* EXERCISE DIRECTIONS: Some lines of these records may hold the word "views"; state how many, using only the number.

* PROVIDED DATA:
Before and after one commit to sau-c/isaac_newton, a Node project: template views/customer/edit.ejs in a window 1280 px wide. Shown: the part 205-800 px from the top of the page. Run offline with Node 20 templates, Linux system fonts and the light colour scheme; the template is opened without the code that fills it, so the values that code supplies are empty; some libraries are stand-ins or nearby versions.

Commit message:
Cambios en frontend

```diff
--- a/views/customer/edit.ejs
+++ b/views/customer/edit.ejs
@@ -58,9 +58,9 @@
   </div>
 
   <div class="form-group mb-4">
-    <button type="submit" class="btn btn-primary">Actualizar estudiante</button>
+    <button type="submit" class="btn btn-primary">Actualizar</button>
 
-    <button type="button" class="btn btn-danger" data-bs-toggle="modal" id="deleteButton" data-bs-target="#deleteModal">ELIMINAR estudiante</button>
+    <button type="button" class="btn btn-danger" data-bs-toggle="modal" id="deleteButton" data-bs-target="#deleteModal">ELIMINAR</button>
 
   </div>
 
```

* THE COMPLETED TASK: 3